_Goal of the exercise_
From the data below, report how many lines contain the word "intent", giving the number and nothing else.

_Exercise input_
┄┄┄┄┄┄

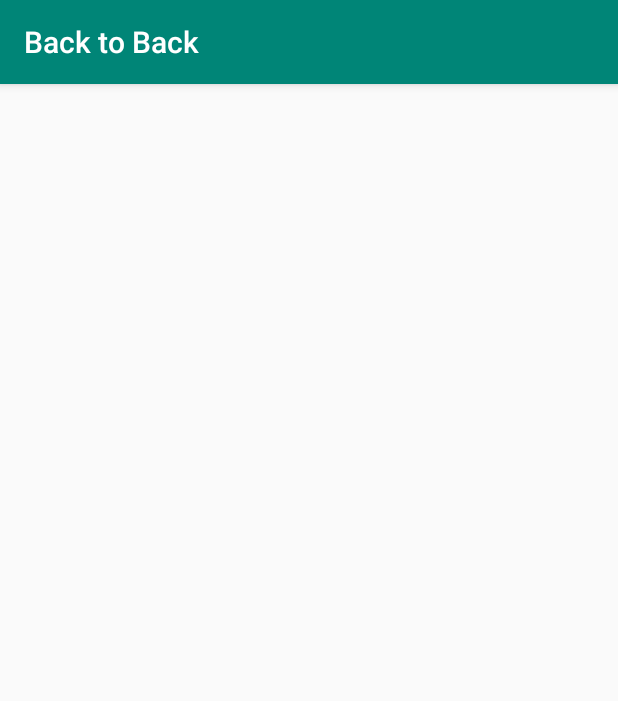
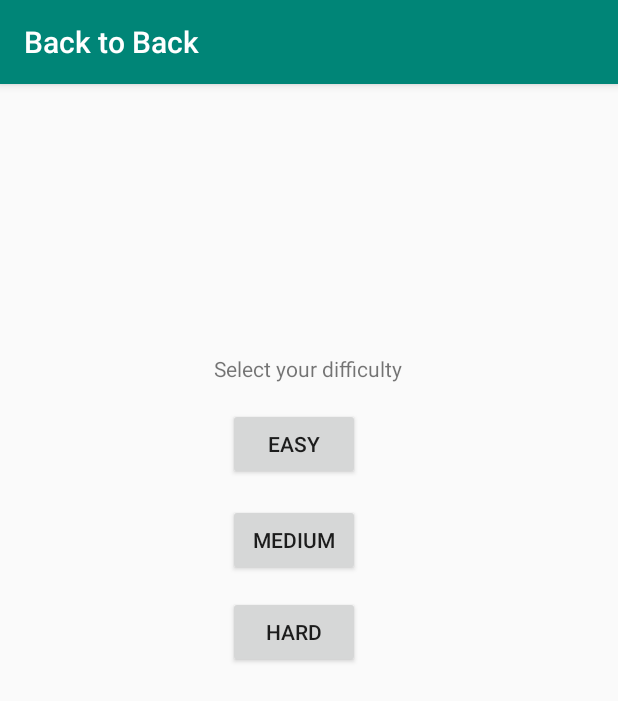
Before and after one commit to Erelae/FlashCards, an Android app: the SecondActivity screen opened directly, with no data from a screen before it, on a phone screen of 412 x 824 dp. Shown: the top 701 px of the screen. Run offline under Robolectric (Android 15) with nearby library versions, the phone set to English and light mode, and no system bars.

Commit message:
last commit liens activity

```diff
--- a/MyFirstApp/app/src/main/AndroidManifest.xml
+++ b/MyFirstApp/app/src/main/AndroidManifest.xml
@@ -12,7 +12,8 @@
         android:roundIcon="@mipmap/ic_launcher_round"
         android:supportsRtl="true"
         android:theme="@style/AppTheme">
-        <activity android:name=".SecondActivity"></activity>
+        <activity android:name=".ThirdActivity"></activity>
+        <activity android:name=".SecondActivity" />
         <activity android:name=".MainActivity">
             <intent-filter>
                 <action android:name="android.intent.action.MAIN" />
--- a/MyFirstApp/app/src/main/res/layout/activity_second.xml
+++ b/MyFirstApp/app/src/main/res/layout/activity_second.xml
@@ -6,4 +6,49 @@
     android:layout_height="match_parent"
     tools:context=".SecondActivity">
 
+    <TextView
+        android:id="@+id/textView"
+        android:layout_width="wrap_content"
+        android:layout_height="wrap_content"
+        android:text="Select your difficulty"
+        app:layout_constraintBottom_toBottomOf="parent"
+        app:layout_constraintHorizontal_bias="0.498"
+        app:layout_constraintLeft_toLeftOf="parent"
+        app:layout_constraintRight_toRightOf="parent"
+        app:layout_constraintTop_toTopOf="parent"
+        app:layout_constraintVertical_bias="0.24" />
+
+
+    <Button
+        android:id="@+id/button4"
+        android:layout_width="wrap_content"
+        android:layout_height="wrap_content"
+        android:layout_marginStart="152dp"
+        android:layout_marginLeft="152dp"
+        android:layout_marginTop="216dp"
+        android:text="Easy"
+        app:layout_constraintStart_toStartOf="parent"
+        app:layout_constraintTop_toTopOf="parent" />
+
+    <Button
+        android:id="@+id/button5"
+        android:layout_width="wrap_content"
+        android:layout_height="wrap_content"
+        android:layout_marginStart="152dp"
+        android:layout_marginLeft="152dp"
+        android:layout_marginTop="280dp"
+        android:text="Medium"
+        app:layout_constraintStart_toStartOf="parent"
+        app:layout_constraintTop_toTopOf="parent" />
+
+    <Button
+        android:id="@+id/button6"
+        android:layout_width="wrap_content"
+        android:layout_height="wrap_content"
+        android:layout_marginStart="152dp"
+        android:layout_marginLeft="152dp"
+        android:layout_marginTop="341dp"
+        android:text="Hard"
+        app:layout_constraintStart_toStartOf="parent"
+        app:layout_constraintTop_toTopOf="parent" />
 </androidx.constraintlayout.widget.ConstraintLayout>
```
Also changed, not shown: MyFirstApp/app/src/main/java/com/example/myfirstapp/MainActivity.java (+24 -0 lines), MyFirstApp/app/src/main/java/com/example/myfirstapp/ThirdActivity.java (added, +14 -0 lines), MyFirstApp/app/src/main/res/layout/activity_main.xml (+9 -3 lines), MyFirstApp/app/src/main/res/layout/activity_third.xml (added, +16 -0 lines).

┄┄┄┄┄┄

_Task result_
2